TASK GOAL:
Copy out each line featuring the string "QDoubleSpinBox" from the entries beneath.

-- SUPPLIED ENTRIES follows --

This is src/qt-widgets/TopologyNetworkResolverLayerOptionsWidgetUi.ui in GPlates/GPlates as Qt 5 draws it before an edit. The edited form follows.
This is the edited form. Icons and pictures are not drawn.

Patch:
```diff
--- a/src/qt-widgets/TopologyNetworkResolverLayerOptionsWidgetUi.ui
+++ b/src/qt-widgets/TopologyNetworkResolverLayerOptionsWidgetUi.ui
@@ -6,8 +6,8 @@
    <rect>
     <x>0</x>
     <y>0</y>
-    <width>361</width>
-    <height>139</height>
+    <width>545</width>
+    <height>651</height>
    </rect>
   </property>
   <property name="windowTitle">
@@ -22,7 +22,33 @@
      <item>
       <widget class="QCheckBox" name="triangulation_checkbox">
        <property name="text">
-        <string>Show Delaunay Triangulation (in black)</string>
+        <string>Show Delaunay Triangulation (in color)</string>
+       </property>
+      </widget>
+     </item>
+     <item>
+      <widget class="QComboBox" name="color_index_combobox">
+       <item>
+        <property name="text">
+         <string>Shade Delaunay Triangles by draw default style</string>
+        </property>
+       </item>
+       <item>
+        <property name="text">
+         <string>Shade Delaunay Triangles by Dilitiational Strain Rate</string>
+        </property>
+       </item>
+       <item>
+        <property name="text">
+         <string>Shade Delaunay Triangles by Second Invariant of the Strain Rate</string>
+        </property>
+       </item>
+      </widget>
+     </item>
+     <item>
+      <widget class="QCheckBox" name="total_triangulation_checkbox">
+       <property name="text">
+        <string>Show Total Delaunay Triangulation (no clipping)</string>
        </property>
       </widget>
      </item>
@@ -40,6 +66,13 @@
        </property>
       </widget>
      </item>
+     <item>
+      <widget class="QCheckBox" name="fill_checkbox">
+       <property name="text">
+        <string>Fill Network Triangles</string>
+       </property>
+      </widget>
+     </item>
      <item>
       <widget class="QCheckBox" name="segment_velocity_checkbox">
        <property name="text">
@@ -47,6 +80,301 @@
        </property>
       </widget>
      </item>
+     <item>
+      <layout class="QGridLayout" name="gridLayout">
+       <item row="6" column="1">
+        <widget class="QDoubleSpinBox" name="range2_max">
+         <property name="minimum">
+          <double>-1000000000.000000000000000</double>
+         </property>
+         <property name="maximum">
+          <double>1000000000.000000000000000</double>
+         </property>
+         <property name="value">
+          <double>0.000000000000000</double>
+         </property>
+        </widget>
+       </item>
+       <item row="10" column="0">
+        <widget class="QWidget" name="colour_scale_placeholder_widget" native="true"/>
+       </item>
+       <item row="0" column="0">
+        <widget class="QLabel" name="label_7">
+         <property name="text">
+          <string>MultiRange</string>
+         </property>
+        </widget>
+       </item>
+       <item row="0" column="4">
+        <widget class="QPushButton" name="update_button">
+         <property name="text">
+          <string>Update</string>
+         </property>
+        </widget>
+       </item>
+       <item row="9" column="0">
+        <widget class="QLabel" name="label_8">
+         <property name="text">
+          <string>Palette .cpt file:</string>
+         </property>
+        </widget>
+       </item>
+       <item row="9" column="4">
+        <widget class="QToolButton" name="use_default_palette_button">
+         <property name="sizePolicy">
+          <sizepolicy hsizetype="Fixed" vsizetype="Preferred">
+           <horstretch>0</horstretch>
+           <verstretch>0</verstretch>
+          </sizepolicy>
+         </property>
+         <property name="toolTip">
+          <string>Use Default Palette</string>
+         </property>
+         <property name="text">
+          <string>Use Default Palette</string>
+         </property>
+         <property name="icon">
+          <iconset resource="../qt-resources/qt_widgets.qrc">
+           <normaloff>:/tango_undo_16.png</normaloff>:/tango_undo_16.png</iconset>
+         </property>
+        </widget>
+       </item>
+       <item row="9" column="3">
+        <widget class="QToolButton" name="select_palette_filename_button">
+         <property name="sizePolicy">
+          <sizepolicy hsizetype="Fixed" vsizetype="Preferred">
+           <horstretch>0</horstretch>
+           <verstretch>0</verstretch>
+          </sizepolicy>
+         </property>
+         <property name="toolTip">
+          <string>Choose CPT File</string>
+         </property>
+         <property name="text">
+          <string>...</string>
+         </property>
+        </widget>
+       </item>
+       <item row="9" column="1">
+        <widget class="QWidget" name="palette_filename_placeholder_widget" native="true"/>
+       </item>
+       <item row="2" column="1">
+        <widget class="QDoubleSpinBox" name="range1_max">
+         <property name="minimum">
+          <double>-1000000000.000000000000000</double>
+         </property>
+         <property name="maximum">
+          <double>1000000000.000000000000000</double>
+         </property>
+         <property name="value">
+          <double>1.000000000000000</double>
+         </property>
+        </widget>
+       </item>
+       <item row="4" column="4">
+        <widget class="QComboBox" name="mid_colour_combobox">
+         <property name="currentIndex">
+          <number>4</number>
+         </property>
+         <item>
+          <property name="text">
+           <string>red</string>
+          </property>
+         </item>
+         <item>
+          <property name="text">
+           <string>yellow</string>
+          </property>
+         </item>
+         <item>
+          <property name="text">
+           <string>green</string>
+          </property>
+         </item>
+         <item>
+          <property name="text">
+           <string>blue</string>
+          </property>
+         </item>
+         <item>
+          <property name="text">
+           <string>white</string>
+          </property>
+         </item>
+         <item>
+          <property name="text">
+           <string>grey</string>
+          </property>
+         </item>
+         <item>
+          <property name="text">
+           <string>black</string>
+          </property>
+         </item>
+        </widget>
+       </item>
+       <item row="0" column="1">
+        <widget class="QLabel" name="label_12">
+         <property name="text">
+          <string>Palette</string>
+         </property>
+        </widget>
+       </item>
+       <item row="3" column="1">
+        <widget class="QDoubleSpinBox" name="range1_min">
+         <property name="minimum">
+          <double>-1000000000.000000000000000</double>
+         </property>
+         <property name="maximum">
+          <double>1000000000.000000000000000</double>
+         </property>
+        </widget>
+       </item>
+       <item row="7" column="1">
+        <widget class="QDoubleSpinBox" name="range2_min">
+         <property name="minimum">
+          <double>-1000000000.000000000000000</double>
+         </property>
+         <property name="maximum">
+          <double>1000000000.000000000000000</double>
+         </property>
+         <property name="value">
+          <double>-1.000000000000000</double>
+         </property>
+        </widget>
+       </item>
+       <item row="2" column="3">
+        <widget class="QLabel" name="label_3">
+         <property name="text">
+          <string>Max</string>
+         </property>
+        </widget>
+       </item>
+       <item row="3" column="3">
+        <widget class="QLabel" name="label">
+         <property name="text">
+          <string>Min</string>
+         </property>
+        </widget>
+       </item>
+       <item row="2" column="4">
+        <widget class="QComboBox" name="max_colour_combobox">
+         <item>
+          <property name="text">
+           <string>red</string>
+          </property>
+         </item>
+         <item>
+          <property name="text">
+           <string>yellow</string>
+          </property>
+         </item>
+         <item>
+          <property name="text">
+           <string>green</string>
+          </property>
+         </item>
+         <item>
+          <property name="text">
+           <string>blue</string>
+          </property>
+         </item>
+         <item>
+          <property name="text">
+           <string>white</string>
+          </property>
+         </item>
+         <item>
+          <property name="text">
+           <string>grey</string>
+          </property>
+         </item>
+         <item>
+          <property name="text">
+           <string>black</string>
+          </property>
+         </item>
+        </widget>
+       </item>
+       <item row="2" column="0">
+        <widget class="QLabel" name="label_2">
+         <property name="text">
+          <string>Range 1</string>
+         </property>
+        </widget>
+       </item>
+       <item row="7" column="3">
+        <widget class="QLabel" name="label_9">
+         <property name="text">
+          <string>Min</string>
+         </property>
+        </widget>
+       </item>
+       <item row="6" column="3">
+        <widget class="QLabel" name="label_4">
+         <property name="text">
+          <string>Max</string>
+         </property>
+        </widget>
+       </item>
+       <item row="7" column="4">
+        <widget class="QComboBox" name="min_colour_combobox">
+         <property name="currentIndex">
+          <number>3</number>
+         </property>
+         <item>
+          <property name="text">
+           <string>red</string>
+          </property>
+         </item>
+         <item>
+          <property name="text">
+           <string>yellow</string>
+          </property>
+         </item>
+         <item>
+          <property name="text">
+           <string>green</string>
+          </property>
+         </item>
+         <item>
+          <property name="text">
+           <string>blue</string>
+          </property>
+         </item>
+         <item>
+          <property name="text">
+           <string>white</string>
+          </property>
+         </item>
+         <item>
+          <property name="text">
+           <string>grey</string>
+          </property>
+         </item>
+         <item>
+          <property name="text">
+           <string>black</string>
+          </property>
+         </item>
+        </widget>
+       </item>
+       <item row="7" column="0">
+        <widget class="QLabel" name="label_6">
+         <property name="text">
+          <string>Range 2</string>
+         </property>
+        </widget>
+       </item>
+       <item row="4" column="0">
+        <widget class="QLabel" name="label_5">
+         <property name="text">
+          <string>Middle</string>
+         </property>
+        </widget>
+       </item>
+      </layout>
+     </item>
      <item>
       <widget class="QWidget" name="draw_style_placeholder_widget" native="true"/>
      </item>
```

-- SUPPLIED ENTRIES concluded --

RESPONSE BELOW:
+        <widget class="QDoubleSpinBox" name="range2_max">
+        <widget class="QDoubleSpinBox" name="range1_max">
+        <widget class="QDoubleSpinBox" name="range1_min">
+        <widget class="QDoubleSpinBox" name="range2_min">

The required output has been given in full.